PLAY WORK BUILD combines three hands-on block play areas, beautiful selections from the museum’s Architectural Toy Collection, and a brilliant digital interactive feature that lets visitors play with virtual blocks – then knock them down.
Tinker Toys and Lincoln logs are laid out for play on a long table as you enter the exhibition. A huge light table is ringed with bins of small blue foam blocks, and visitors are invited to build and play. From there, visitors walk into a space filled with super-sized versions of those same blue blocks. My daughter calls this portion of the exhibition the Goldie Blox room, and both of my kids named this as their favorite part of the exhibition.
The digital interactive feature lets visitors dance and move as virtual blocks appear on the wall before them. As you move, the blocks do, and it’s fun to send them cascading to the ground. Both of my kids aren’t quite patient enough to wait for the blocks to appear and so they amuse themselves watching their outlines run and dance on the wall instead.
We spent so much time at the National Building Museum over the winter that my parents bought us a family membership for my son’s second birthday. We loved escaping the snow for a few hours of fun and educational indoor playtime, and it will be just as nice to escape the sticky, humid days of late summer in our favorite place to play and build.
The National Building Museum is open from 10 am – 5 pm Monday-Saturday and 11 am – 5 pm on Sundays. The Building Zone is open from 10 am – 4 pm Monday –Saturday and 11 am – 4 pm on Sundays. Admission to the Building Zone is included in the admission ticket for all Building Museum exhibitions ($5 per child ages 3-17, $8 per adult), or you can purchase a ticket to visit just the Building Zone for $3 per person ages 3 and up.
A big thanks to grandma and grandpa for the family membership to the museum!

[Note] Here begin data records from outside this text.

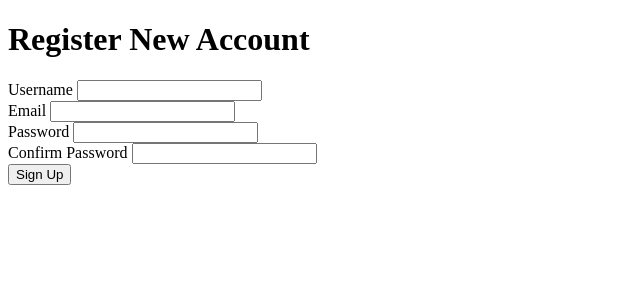
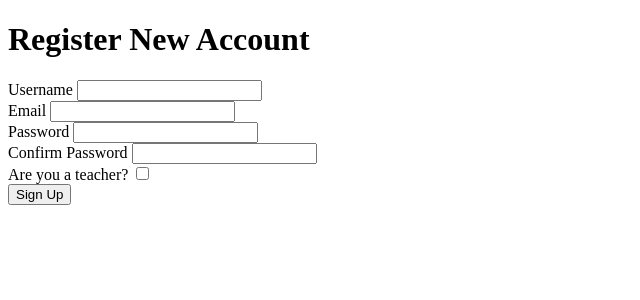
Before and after one commit to KhaledAlshaer/Interactive-Quiz-App, a Flask app: page /register in a window 1280 px wide. Shown: the top 300 px of the page, without its empty margins (0-640 px from the left). Run offline with Flask 3, Linux system fonts and the light colour scheme.

Commit message:
add is_teacher in user.py to can teacher add delete edit his quizzes

```diff
--- a/add_mock_data/mock_data.py
+++ b/add_mock_data/mock_data.py
@@ -6,9 +6,9 @@ def mock_users():
     from src.models.user import User
 
     try:
-        user = User("Ahmed Arafa", "303", "admin1@gmail.com", 8888, True)
+        user = User("Ahmed Arafa", "303", "admin1@gmail.com", 8888, is_admin=True)
         User.add(user)
-        user = User("Khaled Alshaer", "4444", "admin2@gmail.com", 9999, True)
+        user = User("Khaled Alshaer", "4444", "admin2@gmail.com", 9999, is_admin=True)
         User.add(user)
     except Exception as e:
         pass
--- a/src/models/forms.py
+++ b/src/models/forms.py
@@ -1,7 +1,8 @@
 
 from calendar import c
 from flask_wtf import FlaskForm, CSRFProtect
-from wtforms import StringField, PasswordField, SubmitField, ValidationError, FieldList, FormField, IntegerField, SelectField
+from hamcrest import is_
+from wtforms import StringField, PasswordField, SubmitField, ValidationError, FieldList, FormField, IntegerField, SelectField, BooleanField
 from wtforms.validators import DataRequired, Email, Length, EqualTo
 from src import app
 from src.models.quiz import Quiz
@@ -15,6 +16,7 @@ class RegistrationForm(FlaskForm):
     email = StringField("Email", validators=[DataRequired(), Email()])
     password = PasswordField(validators=[DataRequired(), Length(min=4, max=16)])
     confirm_password = PasswordField(validators=[DataRequired(), EqualTo('password')])
+    is_teacher = BooleanField("Are you a teacher?")
 
     submit = SubmitField("Sign Up")
 
@@ -33,7 +35,7 @@ class RegistrationForm(FlaskForm):
 
 class LoginForm(FlaskForm):
     username = StringField("Username", validators=[DataRequired(), Length(min=2, max=20)])
-    password = PasswordField(validators=[DataRequired(), Length(min=8, max=16)])
+    password = PasswordField(validators=[DataRequired(), Length(min=2, max=16)])
     submit = SubmitField("Log In")
 
 
--- a/src/models/user.py
+++ b/src/models/user.py
@@ -39,13 +39,16 @@ class User(Base, UserMixin):
     ID = Column(Integer, primary_key=True, autoincrement=True)
     Score = Column(Integer, default=0)
     is_admin = Column(Boolean, default=False)
+    is_teacher = Column(Boolean, default=False)
     quizzes = relationship(
         "Quiz",  secondary="users_quizzes", back_populates="users", lazy='dynamic')
 
-    def __init__(self, Username: str, Password: str, email: str, Score: int = 0, is_admin: bool = False):
+    def __init__(self, Username: str, Password: str, email: str, Score: int = 0, is_teacher: bool = False, is_admin: bool = False):
+
         self.Username = Username
         self.Password = self.hash_password(Password)
         self.email = email
+        self.is_teacher = is_teacher
         self.is_admin = is_admin
 
     def hash_password(self, Password: str) -> str:
--- a/src/templates/register.html
+++ b/src/templates/register.html
@@ -40,6 +40,14 @@
         {% endfor %}
         {% endif %}
     </div>
+    <div>
+        {{ form.is_teacher.label }} {{ form.is_teacher() }}
+        {% if form.is_teacher.errors %}
+        {% for error in form.is_teacher.errors %}
+        <h2 style="color: red">{{ error }}</h2>
+        {% endfor %}
+        {% endif %}
+    </div>
 
     <div>
         {{ form.submit() }}
--- a/src/views.py
+++ b/src/views.py
@@ -1,4 +1,5 @@
 from flask import flash, jsonify, request, redirect, url_for, render_template, flash
+from hamcrest import is_
 from werkzeug.security import generate_password_hash
 
 from src.models import question, quiz
@@ -26,8 +27,9 @@ def register():
         username = form.username.data
         password = form.password.data
         email = form.email.data
+        is_teacher = form.is_teacher.data
         print(username, password)
-        User.add(User(username, password, email))
+        User.add(User(username, password, email, is_teacher=is_teacher))
 
         flash("Registration successful! Please log in.")
         return redirect(url_for("log_in"))
@@ -110,6 +112,8 @@ def quiz_add():
                                   question_form.option4.data], question_form.answer.data, question_form.score.data, question_form.difficulty.data)
 
             Quiz.add(quiz)
+            if current_user.is_teacher:
+                UserQuiz.add(current_user, quiz, 0)
             flash(f"Quiz {quiz.name} added successfully.")
             return redirect(url_for("profile"))
     return render_template("quiz_add.html", form=form)
```
Also changed, not shown: src/models/teacher.py (deleted, +0 -10 lines), src/templates/profile.html (+15 -1 lines), main.py (line endings or trailing spaces).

Allison writes about life at home in the Maryland suburbs at Home and Never Alone.